Every fall newly admitted students arrive on the Hilltop for New Student Orientation —ready to unload plastic totes, meet their roommates, walk down the Ped Mall for the first time during opening convocation, and hug their families goodbye. It’s a common first-year student experience at Cornell.
Another common experience for first-year students is the First-Year Seminar (FYS), which takes place during Block 1. Since it became a degree requirement in 2011, FYS has always attempted to assist students with their transition into college academics and, in particular, into One Course At A Time.
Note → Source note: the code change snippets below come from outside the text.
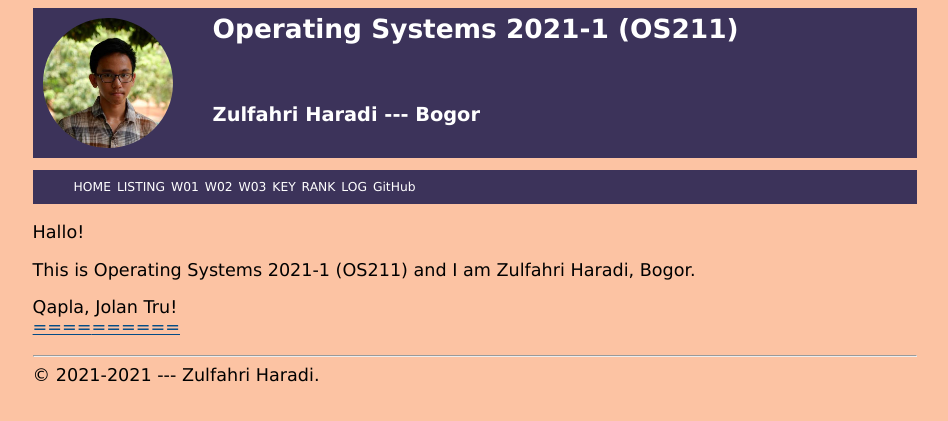
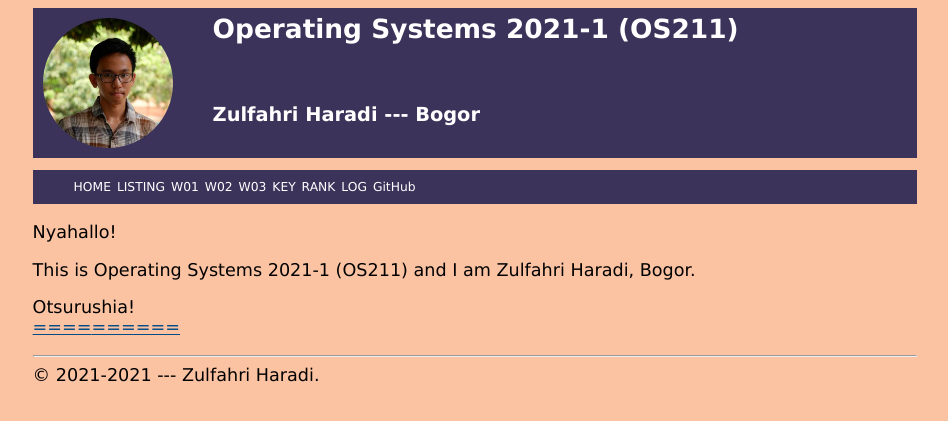
Before and after one commit to haradijul/os211, a Jekyll site: the page built from index.md, in a window 1280 px wide. Shown: the top 421 px of the page, without its empty margins (165-1113 px from the left). Built offline with Jekyll 4.4.1, drawn with Linux system fonts in a browser that asks for light colours.

Commit message:
os211 haradijul

```diff
--- a/index.md
+++ b/index.md
@@ -2,8 +2,8 @@
 layout: "layout"
 ---
 
-Hallo!
+Nyahallo!
 
 This is {{ site.title }} and I am {{ site.author }}, {{ site.address }}.
 
-Qapla, Jolan Tru!<br>[====](GitHubPages/)[======](REPORT/00/)
+Otsurushia!<br>[====](GitHubPages/)[======](REPORT/00/)
```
This fall students will have a newly transformed FYS experience, because all 19 first-year sections will share common coursework and texts.
“The First-Year Seminar courses are less about the content, which will have a liberal arts focus, and more about the skills new students will need to support their success,” says Associate Dean of the College and Professor of Sociology Erin Davis. “Having similar experiences and being able to share their ideas in and out of the classroom on common texts helps create community amongst students.”
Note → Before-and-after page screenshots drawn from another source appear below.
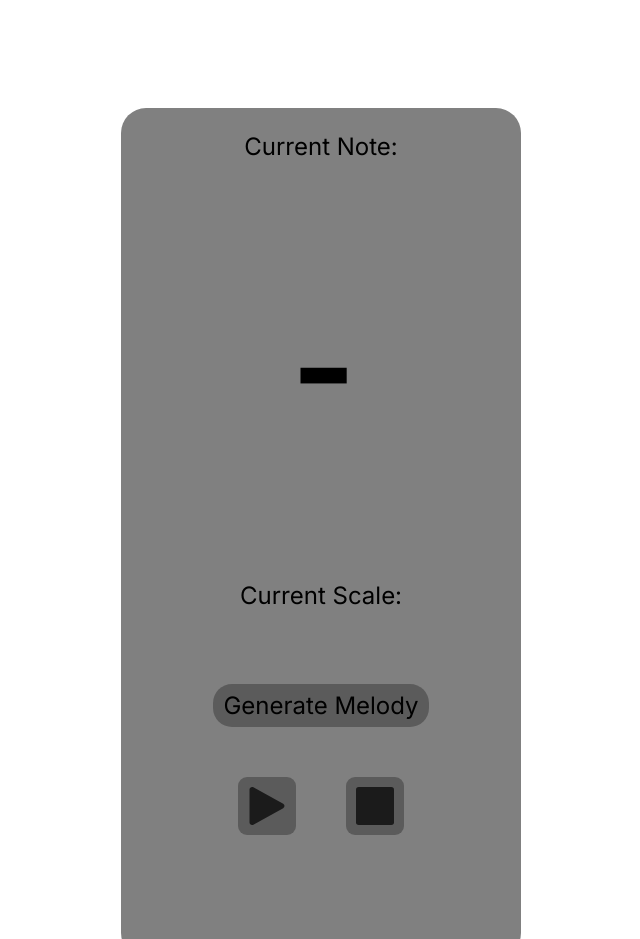
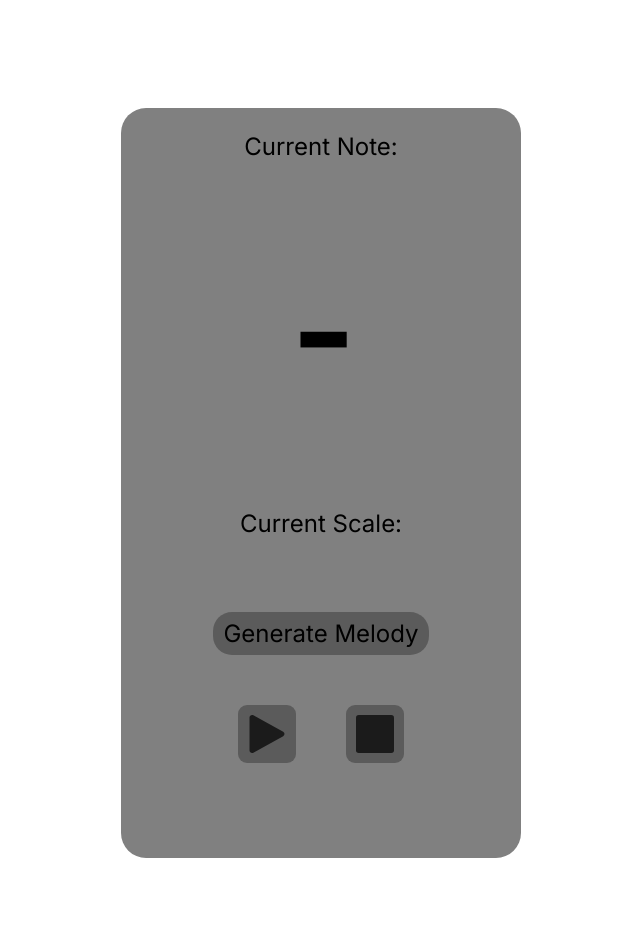
Before and after one commit to kai-thelonious/generative-ai-tool-w-mistral-API, a website: page index.html in a window 1280 px wide. Shown: the top 939 px of the page, without its empty margins (319-959 px from the left). After the commit the page ends 866 px from the top, so only its background shows below. Drawn offline with nearby package versions, Linux system fonts and the light colour scheme.

Commit message:
Finishing

```diff
--- a/index.js
+++ b/index.js
@@ -83,6 +83,7 @@ document.getElementById("generate").addEventListener("click", async () => {
 
         // Update scale display
         document.getElementById('current-scale').textContent = data.melodyArray.scale;
+        console.log(data.melodyArray.scale)
         scale = data.melodyArray.scale;
 
         console.log('New melody generated:', notes);
--- a/styles.css
+++ b/styles.css
@@ -11,7 +11,7 @@ body {
 
 main {
     width: 400px;
-    height: 850px;
+    height: 750px;
     background-color: grey;
     margin-top: 100px;
     border-radius: 25px;
@@ -30,16 +30,23 @@ main {
 }
 
 #current-note-div {
-    height: 272px;
+    height: 200px;
     width: 272px;
     display: flex;
     justify-content: center;
     align-items: center;
+    overflow: hidden;
 }
 
 #current-note {
+
     font-size: 128px;
     font-weight: bold;
+    overflow: hidden;
+    white-space: nowrap;
+    padding: 0;
+    margin: 0;
+
 }
 
 #scale {
```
All FYS sections will share a common syllabus, encouraging creative and critical thinking about works from a variety of disciplines. Although all 19 sections will have their own professors, students across sections will focus on cultivating careful reading, discussion, and writing skills. Academic support services and resources, as well as a student success component, will be introduced to the students, emphasizing personal well-being, social connectedness, and academic preparedness.
“All the students will start out on the same playing field,” says Registrar Megan Hicks. “The professors are not necessarily teaching in their area of expertise, so they are learning some of the content right along with the students. They are demonstrating the importance of lifelong learning. FYS is more about learning how to learn and how to take in new content, rather than about the specific content areas.”
In a course dedicated to teaching students how to learn, it makes sense that the students would end their course writing a final reflection, a piece referred to as the Final Curated Journal. In this final assignment, all the liberal arts components of the First-Year Seminar come together as told by the students themselves.
Students will read part or all of the following:
- David Christian, “This Fleeting World: A Short History of Humanity”
- Rene Descartes, “Meditations on First Philosophy” (1 & 2)
- Ta-Nehisi Coates, “Letter to My Son”
- Natasha Trethewey, “Native Guard”
- Carlo Rovelli, “Seven Brief Lessons on Physics”
- Alison Bechdel, “Fun Home”
- Brown, Roediger Ill, and McDaniel, “Make it Stick: The Science of Successful Learning”
- Keith Hjortshoj, “The Transition to College Writing”